(Collection entries)
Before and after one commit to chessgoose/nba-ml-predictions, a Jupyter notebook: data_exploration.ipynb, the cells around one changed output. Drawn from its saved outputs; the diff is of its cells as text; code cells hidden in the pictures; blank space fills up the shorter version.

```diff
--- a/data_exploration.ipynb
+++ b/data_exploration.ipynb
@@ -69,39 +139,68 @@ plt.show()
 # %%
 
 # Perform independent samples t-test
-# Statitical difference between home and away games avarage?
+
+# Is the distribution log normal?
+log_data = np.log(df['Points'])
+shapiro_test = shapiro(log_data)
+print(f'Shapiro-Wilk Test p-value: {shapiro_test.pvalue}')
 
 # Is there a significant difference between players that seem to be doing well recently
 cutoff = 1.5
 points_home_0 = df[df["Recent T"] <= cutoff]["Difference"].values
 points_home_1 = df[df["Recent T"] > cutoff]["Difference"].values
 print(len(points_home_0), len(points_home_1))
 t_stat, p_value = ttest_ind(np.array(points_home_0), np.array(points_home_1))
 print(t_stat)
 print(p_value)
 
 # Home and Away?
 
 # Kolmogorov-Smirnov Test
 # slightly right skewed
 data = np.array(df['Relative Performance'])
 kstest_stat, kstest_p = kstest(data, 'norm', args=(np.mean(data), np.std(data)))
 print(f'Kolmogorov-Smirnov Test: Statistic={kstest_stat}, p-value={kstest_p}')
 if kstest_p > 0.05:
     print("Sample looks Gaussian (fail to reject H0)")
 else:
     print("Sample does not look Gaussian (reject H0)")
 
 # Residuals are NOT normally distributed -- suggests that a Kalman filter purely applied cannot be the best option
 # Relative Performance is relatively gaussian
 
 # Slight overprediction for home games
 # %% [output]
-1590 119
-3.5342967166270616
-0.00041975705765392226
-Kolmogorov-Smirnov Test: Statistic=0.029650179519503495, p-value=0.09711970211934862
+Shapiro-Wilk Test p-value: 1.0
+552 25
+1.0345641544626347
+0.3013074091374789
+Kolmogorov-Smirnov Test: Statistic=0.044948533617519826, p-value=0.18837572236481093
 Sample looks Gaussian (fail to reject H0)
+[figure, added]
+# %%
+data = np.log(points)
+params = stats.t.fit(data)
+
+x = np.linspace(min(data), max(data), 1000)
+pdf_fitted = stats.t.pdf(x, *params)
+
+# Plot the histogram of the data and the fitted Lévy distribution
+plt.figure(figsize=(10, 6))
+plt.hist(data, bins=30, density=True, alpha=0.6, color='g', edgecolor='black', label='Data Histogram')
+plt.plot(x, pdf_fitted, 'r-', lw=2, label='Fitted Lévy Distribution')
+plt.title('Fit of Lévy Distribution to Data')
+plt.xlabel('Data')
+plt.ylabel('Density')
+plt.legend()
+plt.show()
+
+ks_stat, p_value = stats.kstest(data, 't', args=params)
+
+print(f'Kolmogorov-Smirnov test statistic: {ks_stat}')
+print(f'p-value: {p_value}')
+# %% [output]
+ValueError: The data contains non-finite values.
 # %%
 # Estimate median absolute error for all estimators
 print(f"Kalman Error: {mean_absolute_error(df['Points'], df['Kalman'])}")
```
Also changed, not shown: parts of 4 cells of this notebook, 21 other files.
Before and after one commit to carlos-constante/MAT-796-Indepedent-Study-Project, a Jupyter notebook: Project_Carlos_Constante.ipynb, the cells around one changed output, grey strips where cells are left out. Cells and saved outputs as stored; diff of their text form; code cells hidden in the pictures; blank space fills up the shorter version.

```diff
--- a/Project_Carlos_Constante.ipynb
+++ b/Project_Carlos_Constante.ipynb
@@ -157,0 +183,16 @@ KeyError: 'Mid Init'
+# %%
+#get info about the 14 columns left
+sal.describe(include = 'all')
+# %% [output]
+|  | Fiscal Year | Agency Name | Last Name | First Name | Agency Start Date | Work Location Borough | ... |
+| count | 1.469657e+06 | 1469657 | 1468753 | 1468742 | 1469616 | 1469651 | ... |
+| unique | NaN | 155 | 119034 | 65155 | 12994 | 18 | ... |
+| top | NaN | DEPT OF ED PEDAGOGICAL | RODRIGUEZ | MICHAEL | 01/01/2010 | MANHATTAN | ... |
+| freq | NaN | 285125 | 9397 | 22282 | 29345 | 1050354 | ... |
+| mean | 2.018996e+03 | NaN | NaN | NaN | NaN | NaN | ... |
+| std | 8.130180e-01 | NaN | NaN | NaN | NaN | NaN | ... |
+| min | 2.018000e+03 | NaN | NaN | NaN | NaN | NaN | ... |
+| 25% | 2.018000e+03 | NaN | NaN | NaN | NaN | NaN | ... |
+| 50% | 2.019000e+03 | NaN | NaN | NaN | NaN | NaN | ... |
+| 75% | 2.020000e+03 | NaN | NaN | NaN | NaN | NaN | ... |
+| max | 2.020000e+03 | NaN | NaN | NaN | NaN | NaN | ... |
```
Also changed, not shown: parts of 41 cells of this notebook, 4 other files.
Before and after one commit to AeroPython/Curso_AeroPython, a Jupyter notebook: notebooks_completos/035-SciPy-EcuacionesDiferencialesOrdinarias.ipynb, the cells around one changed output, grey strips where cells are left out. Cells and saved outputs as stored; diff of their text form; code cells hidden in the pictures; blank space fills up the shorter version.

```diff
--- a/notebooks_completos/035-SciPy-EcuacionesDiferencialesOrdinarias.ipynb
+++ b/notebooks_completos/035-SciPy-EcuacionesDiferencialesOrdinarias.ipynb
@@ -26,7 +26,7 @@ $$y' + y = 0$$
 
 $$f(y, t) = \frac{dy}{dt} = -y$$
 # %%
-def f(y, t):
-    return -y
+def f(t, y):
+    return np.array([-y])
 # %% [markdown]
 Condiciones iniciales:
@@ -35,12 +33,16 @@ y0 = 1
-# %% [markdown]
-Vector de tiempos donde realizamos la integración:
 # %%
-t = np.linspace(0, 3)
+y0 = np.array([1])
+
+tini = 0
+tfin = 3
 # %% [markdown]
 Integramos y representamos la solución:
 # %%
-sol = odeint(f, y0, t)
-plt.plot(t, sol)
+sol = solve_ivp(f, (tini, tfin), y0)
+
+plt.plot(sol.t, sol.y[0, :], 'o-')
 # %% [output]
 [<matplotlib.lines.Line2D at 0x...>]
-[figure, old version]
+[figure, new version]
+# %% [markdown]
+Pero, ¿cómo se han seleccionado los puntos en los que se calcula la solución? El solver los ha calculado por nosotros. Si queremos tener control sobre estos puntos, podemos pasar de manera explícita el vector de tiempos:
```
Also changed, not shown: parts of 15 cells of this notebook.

Task to complete: Find the lines above that include the string "Also" and copy them.

Answer:
Also changed, not shown: parts of 4 cells of this notebook, 21 other files.
Also changed, not shown: parts of 41 cells of this notebook, 4 other files.
Also changed, not shown: parts of 15 cells of this notebook.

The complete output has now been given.